**Supplied information**
--- START ---

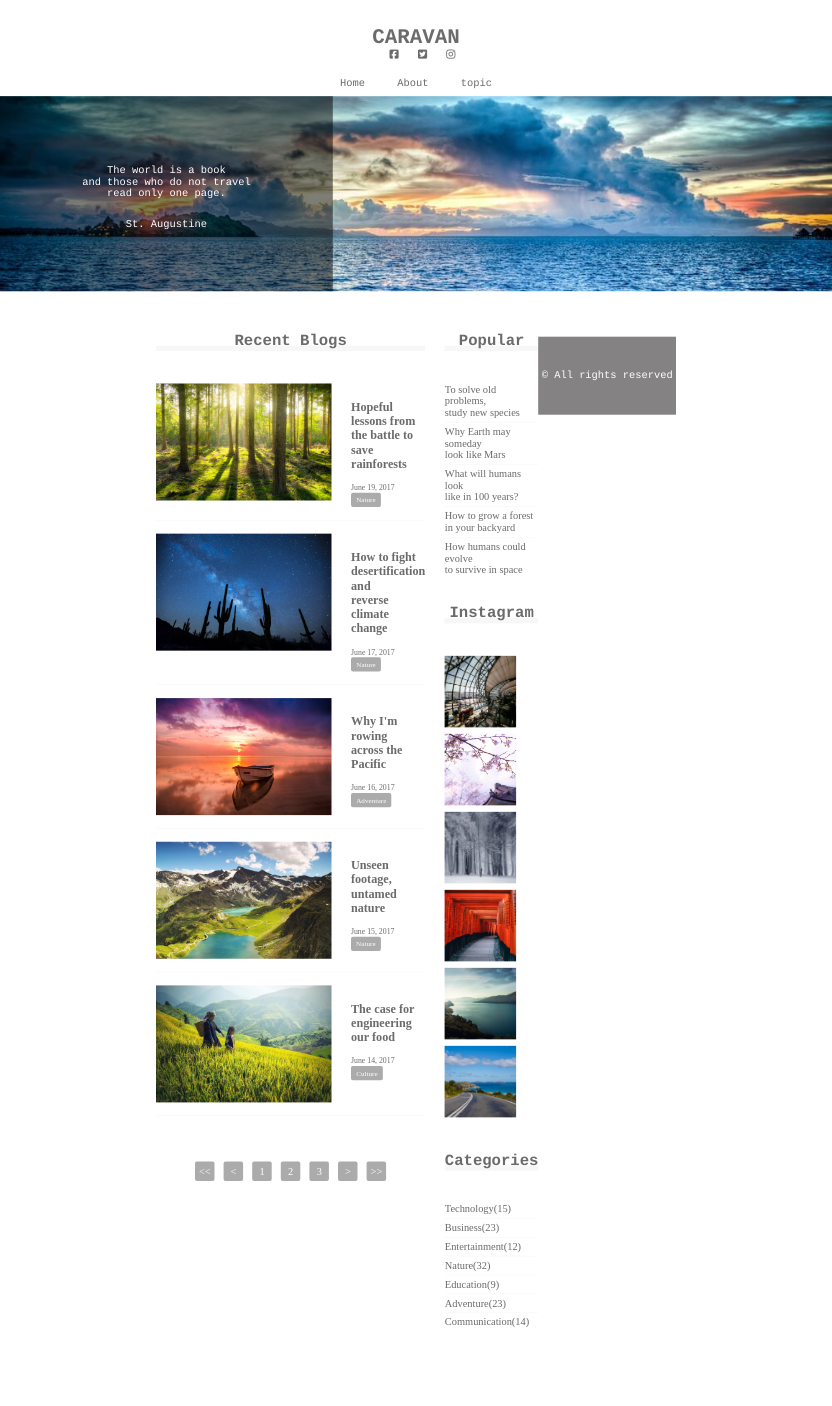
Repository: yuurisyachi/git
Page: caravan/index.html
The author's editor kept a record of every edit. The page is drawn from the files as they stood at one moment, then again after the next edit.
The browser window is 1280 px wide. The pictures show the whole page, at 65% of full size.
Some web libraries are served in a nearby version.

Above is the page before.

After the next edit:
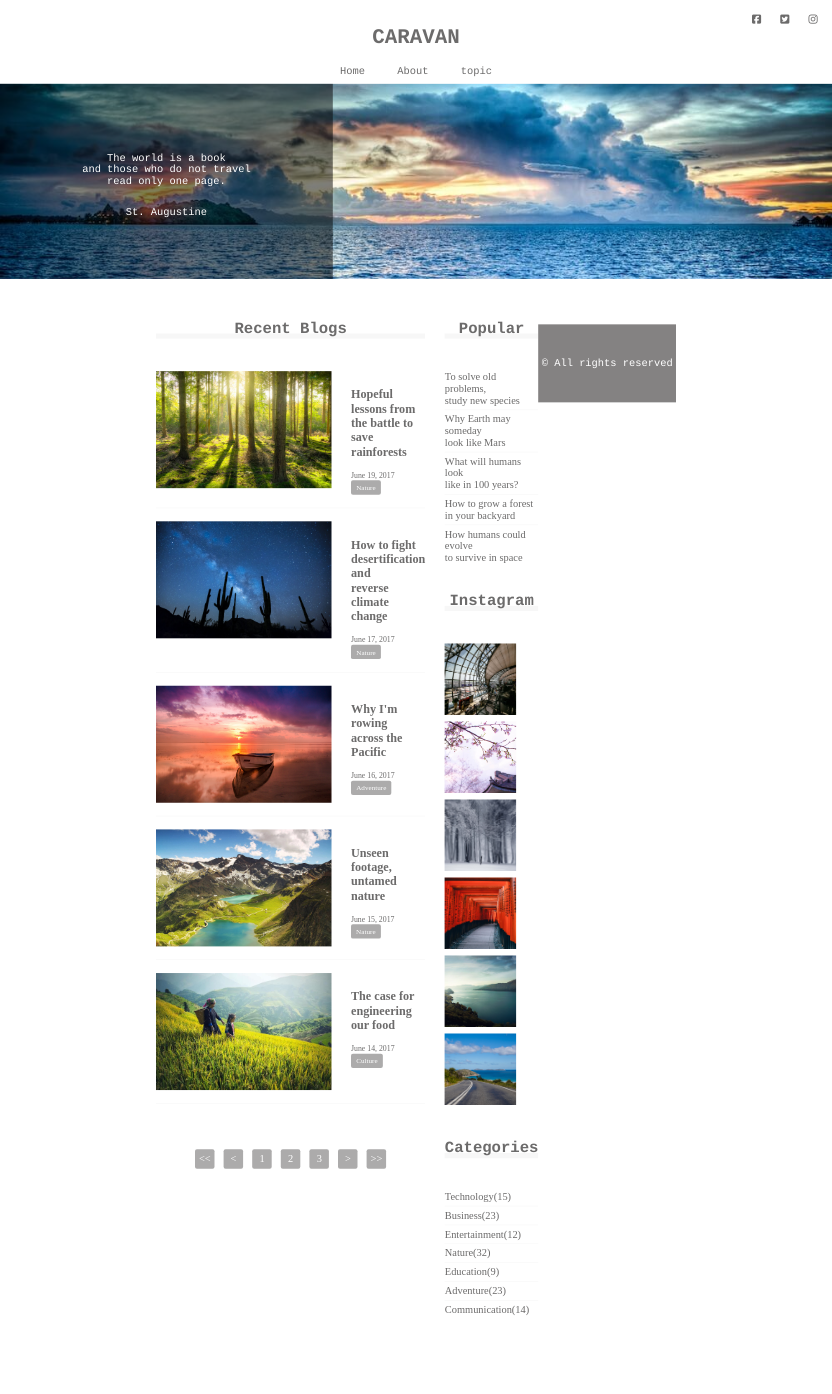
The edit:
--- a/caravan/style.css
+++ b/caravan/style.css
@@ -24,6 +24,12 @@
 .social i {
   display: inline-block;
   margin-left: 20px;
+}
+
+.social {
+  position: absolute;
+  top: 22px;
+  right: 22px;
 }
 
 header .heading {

--- END ---
--- START ---

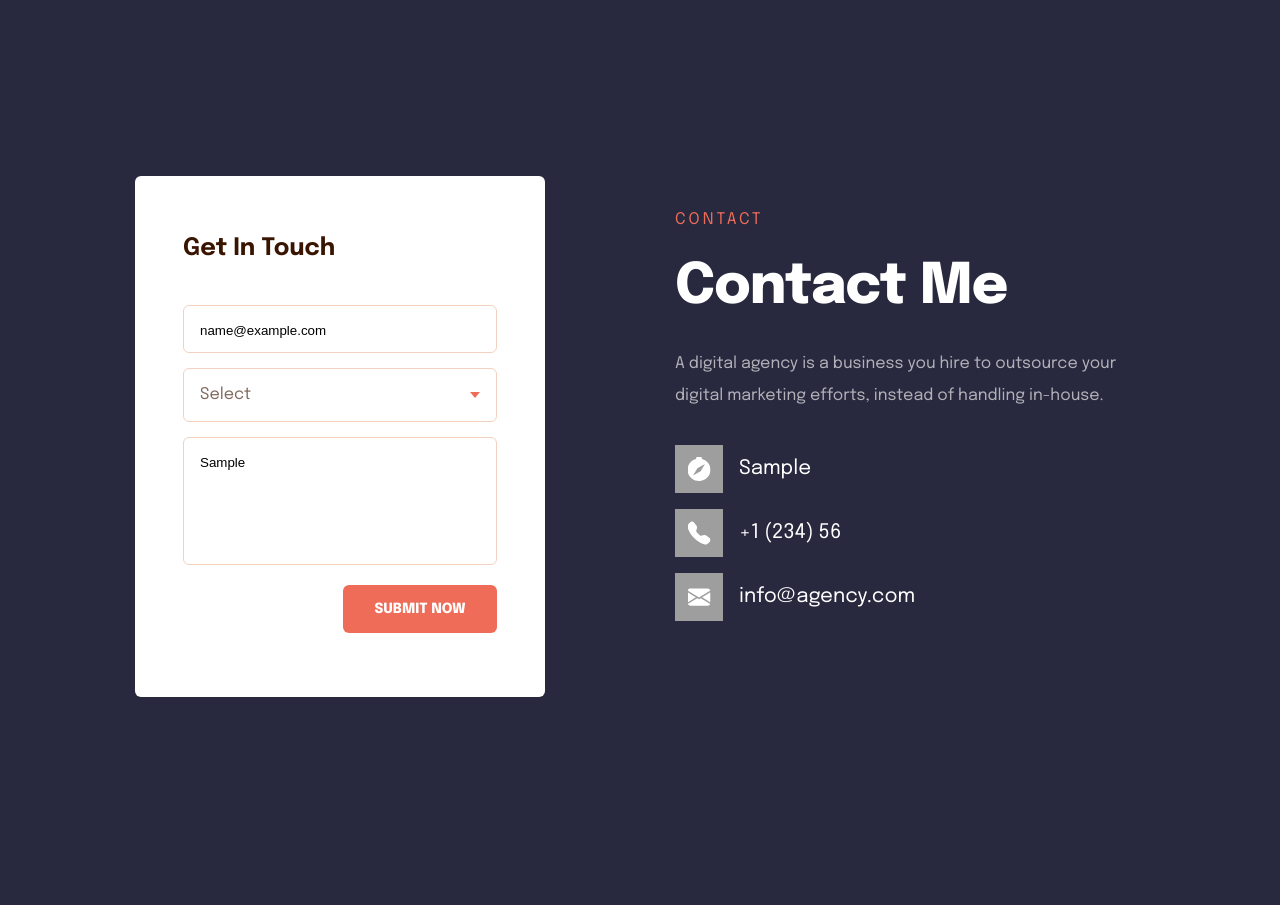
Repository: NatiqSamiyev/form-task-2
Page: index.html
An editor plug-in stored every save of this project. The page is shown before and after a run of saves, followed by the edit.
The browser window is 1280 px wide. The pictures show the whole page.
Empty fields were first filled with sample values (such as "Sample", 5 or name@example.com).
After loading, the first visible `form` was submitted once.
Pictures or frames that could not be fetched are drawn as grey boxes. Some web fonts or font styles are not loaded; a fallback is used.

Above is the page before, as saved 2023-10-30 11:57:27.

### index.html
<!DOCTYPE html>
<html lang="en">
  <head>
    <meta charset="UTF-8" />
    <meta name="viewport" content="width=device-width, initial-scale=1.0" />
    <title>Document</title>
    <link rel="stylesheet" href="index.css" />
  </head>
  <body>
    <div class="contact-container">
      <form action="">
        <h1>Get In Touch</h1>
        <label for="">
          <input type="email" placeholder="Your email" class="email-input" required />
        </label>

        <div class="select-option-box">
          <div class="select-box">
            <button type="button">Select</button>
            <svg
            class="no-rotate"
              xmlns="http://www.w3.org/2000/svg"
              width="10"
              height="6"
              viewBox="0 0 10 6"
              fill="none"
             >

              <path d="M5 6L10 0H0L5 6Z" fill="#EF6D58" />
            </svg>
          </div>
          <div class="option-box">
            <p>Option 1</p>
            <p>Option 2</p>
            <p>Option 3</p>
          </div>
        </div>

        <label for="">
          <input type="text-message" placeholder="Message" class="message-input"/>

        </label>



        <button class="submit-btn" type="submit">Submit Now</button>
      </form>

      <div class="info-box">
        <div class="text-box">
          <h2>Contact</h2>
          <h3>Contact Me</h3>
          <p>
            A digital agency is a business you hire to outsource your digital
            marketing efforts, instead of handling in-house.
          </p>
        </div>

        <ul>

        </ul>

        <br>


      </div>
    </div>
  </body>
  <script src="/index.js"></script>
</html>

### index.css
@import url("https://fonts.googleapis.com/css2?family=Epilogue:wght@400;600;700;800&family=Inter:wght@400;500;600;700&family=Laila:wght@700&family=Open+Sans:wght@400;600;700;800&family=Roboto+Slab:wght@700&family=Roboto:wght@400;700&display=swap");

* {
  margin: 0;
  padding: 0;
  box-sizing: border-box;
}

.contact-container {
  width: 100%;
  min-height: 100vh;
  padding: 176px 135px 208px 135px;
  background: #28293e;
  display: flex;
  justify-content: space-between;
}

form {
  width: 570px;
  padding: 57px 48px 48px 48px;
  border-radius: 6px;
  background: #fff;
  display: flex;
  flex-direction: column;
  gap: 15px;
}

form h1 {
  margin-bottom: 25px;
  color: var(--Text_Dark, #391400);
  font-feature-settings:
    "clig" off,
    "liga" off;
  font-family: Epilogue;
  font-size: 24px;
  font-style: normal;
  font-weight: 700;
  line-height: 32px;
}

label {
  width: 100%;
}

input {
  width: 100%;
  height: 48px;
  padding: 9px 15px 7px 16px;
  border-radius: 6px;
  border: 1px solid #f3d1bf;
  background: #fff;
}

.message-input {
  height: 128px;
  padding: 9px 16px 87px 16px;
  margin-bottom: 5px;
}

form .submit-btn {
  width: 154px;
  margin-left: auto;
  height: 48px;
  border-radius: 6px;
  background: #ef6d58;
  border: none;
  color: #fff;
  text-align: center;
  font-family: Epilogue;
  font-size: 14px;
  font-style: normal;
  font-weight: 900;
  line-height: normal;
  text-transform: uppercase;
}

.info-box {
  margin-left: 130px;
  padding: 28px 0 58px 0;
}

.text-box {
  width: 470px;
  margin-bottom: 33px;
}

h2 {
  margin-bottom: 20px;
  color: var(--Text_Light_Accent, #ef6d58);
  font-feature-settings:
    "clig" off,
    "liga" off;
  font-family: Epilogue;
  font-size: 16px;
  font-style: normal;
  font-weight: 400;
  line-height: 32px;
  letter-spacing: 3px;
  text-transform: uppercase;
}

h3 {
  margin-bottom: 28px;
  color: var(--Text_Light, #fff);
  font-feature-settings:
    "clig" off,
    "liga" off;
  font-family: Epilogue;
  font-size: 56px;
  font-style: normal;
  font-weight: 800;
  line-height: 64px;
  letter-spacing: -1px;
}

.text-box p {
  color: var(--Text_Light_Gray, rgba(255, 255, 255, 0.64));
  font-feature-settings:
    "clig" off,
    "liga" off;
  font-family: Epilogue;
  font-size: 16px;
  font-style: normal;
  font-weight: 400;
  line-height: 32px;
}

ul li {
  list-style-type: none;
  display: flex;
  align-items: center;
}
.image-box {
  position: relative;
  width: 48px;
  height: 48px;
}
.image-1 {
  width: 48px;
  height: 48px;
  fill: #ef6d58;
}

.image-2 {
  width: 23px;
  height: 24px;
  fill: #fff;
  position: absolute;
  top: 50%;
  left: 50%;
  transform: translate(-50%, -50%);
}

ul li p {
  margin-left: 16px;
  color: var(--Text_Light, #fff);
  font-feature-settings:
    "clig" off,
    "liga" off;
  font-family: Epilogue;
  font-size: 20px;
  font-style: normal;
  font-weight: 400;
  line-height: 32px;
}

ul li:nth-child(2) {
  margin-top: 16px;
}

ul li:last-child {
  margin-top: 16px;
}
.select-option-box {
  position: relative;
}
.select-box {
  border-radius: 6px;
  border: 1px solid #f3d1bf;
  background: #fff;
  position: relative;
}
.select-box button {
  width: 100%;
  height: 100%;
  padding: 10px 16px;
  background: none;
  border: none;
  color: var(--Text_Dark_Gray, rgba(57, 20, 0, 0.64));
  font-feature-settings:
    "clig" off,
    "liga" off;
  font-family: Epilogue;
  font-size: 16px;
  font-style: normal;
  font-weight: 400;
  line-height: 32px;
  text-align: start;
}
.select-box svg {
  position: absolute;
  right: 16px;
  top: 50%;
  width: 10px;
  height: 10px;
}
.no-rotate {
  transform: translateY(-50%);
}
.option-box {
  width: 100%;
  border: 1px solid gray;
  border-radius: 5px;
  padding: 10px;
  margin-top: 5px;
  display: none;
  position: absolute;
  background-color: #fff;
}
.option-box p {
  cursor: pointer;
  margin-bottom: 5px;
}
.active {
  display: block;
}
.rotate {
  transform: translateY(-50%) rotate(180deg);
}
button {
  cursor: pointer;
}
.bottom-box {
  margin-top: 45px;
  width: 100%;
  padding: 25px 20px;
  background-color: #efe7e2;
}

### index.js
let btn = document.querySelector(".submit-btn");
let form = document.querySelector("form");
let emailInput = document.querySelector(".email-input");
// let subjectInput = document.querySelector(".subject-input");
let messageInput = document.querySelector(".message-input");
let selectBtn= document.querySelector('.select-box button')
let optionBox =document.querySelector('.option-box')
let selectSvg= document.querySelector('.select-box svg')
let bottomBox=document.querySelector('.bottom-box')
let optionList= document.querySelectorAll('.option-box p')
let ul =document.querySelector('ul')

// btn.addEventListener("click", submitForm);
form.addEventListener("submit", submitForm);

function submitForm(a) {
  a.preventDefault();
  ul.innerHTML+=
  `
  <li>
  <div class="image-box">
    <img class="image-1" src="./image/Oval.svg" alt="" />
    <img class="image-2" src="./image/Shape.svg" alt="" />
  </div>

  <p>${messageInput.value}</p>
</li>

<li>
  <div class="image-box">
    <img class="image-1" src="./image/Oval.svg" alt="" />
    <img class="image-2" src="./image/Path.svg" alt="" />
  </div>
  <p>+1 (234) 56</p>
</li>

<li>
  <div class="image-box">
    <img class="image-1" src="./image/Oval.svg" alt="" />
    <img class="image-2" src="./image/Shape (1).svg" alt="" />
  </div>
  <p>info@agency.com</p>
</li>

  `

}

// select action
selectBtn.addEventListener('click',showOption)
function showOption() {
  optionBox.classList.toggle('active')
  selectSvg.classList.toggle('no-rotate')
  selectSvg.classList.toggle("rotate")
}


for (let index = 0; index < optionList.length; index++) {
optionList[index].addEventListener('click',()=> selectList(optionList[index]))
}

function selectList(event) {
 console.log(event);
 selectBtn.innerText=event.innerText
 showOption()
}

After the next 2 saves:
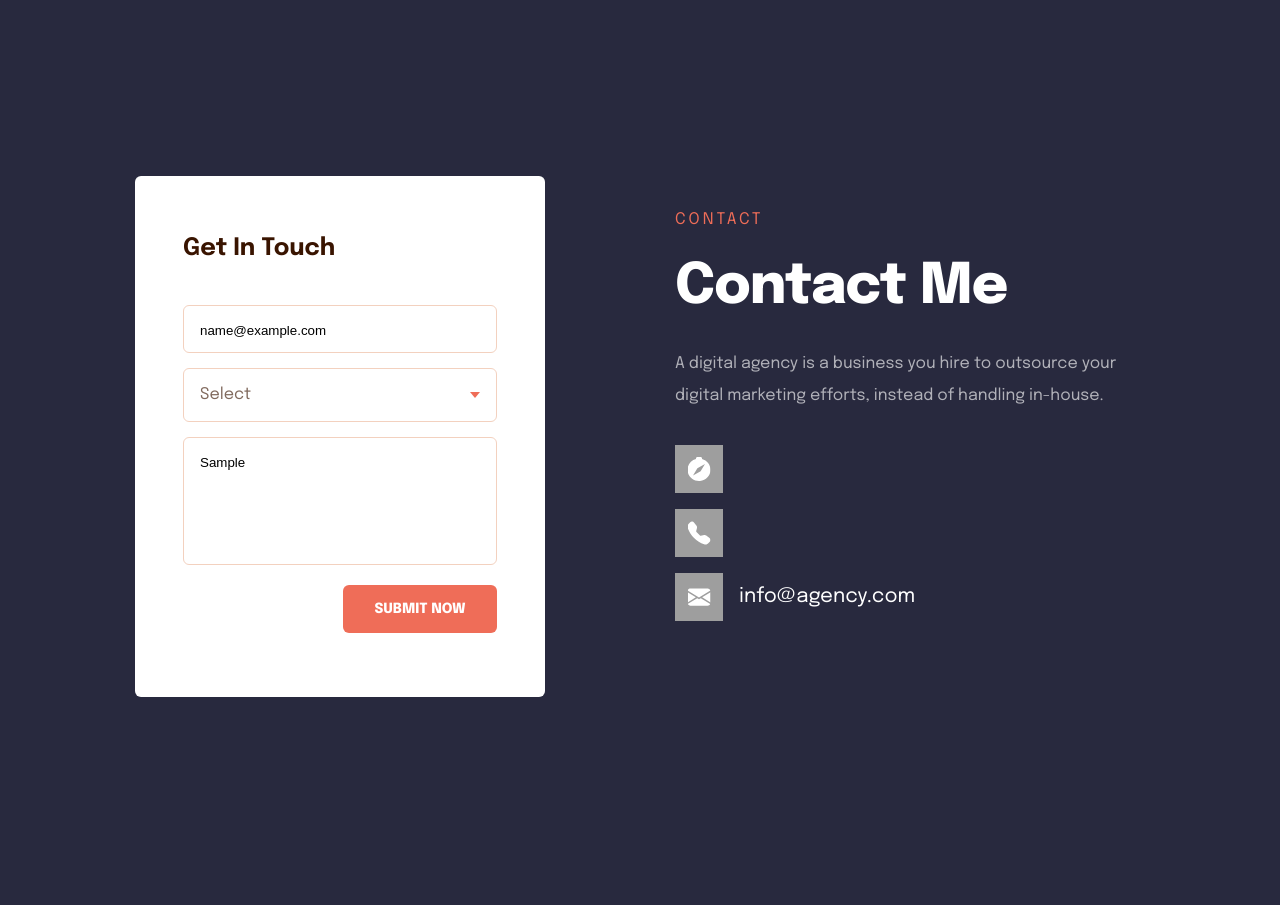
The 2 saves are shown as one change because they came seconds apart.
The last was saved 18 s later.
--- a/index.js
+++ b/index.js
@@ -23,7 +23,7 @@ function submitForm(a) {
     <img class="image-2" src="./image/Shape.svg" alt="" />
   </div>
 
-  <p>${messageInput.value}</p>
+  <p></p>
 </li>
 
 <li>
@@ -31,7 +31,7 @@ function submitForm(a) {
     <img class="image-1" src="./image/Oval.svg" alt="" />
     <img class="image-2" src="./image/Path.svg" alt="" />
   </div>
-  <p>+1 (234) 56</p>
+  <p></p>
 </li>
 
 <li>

--- END ---

**Your objective**
From the records above, pull out every line containing the word "edit".

**Solution to the problem**
The author's editor kept a record of every edit. The page is drawn from the files as they stood at one moment, then again after the next edit.
After the next edit:
The edit:
An editor plug-in stored every save of this project. The page is shown before and after a run of saves, followed by the edit.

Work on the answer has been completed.